Confucius valued careful and serious speech. One passage in the Analects says that a person can be judged as wise or unwise on the basis of a single sentence. So how is it possible that for many Americans, the first thing they think of when they hear the name of the Chinese teacher is “Confucius say,” followed by a silly one-liner?
It turns out the trend can be precisely dated. In the late 1930s, a newspaper columnist named Walter Winchell began attributing some satirical statements to Confucius, and soon the device was picked up by radio hosts like Jack Benny. From there it spread rapidly, so that as this remarkable story from a February 1940 edition of Life magazine tells us, “In every city and village from coast to coast last week, Americans were stopping other Americans and chortling, ‘You know what Confucius say?'” Many major newspapers began to carry a “Confucius say” column with content solicited from readers, sheets with the maxims were sold in Times Square, and there was a popular song with the title recorded by Guy Lombardo.

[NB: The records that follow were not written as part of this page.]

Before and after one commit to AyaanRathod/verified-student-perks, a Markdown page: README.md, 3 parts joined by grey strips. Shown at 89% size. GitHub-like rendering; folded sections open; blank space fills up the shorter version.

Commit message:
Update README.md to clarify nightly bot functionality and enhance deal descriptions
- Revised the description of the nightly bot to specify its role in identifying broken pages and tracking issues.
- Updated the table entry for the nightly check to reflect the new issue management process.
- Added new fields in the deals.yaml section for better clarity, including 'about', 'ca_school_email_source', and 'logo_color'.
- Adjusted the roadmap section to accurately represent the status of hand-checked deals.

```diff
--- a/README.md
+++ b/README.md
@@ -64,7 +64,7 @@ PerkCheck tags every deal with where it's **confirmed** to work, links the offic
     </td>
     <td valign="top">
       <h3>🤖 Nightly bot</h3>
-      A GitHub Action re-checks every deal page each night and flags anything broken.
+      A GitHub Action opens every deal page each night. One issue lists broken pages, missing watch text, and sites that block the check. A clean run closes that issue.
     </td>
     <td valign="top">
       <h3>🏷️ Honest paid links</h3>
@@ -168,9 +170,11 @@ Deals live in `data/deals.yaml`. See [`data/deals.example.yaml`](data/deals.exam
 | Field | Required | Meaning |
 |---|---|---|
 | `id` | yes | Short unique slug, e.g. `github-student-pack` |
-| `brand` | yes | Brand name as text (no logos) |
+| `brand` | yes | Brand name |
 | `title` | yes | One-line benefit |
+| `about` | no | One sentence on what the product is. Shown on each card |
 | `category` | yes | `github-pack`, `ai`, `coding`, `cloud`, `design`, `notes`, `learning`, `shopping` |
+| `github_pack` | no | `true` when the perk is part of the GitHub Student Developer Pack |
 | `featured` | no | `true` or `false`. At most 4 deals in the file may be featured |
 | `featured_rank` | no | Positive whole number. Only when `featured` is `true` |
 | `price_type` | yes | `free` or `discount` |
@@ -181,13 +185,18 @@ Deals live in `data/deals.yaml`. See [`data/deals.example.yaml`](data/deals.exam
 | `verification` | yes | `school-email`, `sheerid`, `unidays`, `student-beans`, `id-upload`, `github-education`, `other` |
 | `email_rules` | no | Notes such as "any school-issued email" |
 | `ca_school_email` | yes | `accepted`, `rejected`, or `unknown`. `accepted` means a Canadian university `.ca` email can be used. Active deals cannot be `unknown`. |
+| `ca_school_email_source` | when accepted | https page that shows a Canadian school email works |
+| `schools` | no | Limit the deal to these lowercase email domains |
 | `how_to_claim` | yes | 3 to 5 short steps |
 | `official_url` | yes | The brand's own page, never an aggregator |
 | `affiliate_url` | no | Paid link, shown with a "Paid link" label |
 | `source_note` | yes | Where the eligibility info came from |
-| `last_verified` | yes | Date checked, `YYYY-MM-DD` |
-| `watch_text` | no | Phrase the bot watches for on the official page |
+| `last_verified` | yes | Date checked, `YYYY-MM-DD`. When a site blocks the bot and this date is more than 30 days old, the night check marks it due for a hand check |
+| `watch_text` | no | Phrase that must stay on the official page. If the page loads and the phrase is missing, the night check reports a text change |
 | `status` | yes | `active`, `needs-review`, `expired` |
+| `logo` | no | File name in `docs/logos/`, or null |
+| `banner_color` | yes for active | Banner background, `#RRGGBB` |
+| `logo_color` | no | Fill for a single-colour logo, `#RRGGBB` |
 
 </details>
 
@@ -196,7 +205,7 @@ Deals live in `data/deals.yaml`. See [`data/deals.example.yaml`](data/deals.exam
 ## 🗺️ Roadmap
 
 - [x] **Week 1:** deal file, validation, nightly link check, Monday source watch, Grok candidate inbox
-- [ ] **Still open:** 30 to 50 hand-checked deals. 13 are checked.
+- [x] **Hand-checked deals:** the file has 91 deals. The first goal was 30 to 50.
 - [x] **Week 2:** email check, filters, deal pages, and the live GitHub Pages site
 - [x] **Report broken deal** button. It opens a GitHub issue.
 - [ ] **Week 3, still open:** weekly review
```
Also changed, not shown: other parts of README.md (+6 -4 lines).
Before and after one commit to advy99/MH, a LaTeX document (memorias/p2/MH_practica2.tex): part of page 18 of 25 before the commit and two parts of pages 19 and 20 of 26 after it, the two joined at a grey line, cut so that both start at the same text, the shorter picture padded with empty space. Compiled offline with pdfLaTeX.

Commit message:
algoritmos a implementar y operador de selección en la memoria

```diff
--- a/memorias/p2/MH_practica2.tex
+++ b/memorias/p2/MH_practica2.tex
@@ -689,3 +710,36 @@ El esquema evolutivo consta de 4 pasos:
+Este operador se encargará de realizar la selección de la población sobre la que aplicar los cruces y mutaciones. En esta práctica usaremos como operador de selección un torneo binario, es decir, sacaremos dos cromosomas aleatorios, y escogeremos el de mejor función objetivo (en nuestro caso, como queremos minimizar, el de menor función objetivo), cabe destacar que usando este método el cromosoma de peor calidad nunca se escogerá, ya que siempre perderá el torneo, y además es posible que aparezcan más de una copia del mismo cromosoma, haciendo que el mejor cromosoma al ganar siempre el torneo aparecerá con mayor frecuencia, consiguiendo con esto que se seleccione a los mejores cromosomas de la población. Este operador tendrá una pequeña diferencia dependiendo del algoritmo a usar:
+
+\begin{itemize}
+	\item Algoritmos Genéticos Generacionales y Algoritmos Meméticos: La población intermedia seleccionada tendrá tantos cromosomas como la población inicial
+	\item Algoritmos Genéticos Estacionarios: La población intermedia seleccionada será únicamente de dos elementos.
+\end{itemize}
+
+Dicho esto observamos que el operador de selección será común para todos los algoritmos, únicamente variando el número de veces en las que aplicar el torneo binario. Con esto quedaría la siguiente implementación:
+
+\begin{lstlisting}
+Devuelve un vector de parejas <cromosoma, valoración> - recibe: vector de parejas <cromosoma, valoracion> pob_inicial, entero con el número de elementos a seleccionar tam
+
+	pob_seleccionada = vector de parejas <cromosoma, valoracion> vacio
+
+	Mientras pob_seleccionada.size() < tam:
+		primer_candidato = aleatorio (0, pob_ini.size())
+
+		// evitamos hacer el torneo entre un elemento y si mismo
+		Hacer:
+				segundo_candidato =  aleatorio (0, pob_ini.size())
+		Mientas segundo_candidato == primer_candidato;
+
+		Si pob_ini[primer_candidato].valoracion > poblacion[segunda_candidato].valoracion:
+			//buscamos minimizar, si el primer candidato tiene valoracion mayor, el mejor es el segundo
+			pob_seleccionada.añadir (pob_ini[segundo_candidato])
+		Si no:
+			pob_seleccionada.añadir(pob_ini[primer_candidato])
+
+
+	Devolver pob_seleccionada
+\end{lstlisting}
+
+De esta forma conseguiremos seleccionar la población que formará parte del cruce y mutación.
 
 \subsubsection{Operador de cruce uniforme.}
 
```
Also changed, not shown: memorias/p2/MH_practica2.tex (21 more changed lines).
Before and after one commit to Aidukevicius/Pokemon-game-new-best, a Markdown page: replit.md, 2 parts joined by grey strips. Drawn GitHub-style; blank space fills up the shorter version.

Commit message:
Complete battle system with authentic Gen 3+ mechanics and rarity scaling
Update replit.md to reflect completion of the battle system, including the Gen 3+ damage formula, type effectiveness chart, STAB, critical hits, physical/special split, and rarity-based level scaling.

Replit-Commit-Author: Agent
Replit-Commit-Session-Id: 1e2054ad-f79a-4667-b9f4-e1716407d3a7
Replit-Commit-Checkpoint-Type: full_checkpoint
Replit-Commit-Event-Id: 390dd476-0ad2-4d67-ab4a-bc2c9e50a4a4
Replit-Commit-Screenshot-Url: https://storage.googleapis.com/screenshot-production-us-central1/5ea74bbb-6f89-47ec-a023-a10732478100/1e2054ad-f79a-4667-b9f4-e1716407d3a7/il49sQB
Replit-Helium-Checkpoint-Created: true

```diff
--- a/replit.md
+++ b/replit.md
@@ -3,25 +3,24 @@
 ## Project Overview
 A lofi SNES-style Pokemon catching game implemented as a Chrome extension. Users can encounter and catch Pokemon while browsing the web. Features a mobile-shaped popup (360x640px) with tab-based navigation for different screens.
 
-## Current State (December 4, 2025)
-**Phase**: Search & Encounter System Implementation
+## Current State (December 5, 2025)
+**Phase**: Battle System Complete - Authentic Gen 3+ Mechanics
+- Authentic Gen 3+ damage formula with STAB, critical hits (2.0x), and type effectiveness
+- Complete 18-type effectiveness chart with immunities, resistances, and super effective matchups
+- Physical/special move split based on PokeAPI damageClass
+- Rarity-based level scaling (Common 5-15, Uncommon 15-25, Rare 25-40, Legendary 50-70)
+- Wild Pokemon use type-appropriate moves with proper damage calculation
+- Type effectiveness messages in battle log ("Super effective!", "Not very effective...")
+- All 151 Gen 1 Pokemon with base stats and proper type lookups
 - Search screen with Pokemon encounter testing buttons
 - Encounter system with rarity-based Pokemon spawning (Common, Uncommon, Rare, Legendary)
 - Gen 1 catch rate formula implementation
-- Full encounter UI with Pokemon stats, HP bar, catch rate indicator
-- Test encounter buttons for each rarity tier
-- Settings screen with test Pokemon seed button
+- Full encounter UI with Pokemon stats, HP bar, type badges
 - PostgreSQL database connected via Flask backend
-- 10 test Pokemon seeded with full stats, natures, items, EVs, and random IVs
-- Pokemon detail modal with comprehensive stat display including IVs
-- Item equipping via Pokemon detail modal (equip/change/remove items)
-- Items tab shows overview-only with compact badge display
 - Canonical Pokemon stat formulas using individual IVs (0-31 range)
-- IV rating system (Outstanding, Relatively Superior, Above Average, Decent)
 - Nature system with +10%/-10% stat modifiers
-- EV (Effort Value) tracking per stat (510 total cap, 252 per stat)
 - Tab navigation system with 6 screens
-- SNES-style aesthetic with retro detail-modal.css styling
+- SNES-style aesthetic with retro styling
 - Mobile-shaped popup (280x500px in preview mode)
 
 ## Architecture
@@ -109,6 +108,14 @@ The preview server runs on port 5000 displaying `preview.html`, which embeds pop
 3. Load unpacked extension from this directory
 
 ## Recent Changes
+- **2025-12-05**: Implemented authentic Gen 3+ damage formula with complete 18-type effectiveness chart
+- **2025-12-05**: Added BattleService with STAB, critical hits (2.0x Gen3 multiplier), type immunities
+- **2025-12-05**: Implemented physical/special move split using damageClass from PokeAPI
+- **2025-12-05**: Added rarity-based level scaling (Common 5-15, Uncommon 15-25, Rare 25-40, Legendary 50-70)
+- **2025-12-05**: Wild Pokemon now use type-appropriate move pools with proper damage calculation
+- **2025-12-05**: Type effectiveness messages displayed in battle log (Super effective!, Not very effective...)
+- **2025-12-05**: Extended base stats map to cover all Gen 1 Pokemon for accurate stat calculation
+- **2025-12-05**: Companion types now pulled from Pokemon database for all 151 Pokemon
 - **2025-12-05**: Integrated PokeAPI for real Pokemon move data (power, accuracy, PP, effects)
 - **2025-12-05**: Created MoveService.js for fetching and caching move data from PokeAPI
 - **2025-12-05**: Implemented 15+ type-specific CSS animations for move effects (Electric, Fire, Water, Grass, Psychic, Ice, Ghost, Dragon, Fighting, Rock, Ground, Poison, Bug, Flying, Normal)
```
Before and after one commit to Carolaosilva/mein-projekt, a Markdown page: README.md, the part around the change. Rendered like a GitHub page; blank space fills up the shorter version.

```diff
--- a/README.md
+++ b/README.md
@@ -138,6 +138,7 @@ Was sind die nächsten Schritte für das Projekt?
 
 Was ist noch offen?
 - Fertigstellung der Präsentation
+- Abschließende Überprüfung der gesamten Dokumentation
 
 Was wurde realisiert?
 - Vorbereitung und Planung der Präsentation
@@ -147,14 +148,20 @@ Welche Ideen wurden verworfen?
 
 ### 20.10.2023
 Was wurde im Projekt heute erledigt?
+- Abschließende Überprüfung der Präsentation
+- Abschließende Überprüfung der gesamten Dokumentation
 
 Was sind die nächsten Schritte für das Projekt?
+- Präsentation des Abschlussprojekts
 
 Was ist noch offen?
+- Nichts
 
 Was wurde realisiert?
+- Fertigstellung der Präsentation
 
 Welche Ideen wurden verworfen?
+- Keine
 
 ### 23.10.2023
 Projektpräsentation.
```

As far as I know (and please correct me if I’m wrong), this was the first time Confucius was introduced into mass American culture. This first impression seems to have stuck with us, so that “Confucius say,” despite not only its inaccuracy but also its extreme offensiveness, is ubiquitous even today. I hear it from students, in email forwards from colleagues, and even occasionally in news commentary. (Anyone can get a sense of its pervasiveness by doing a Google image search.) I can’t help but think that this popular caricature may be in some measure responsible for the prejudice in American academic philosophy against Chinese thought– but that is the subject of another post.
A few things I’d be interested to hear about from this blog’s readership. If you have studied or taught Chinese philosophy in the U.S, what has been your experience with “Confucius say”? How do you respond to it when you hear it? What do you think is the best way to counter this impression of Confucius in the your students’ imaginations?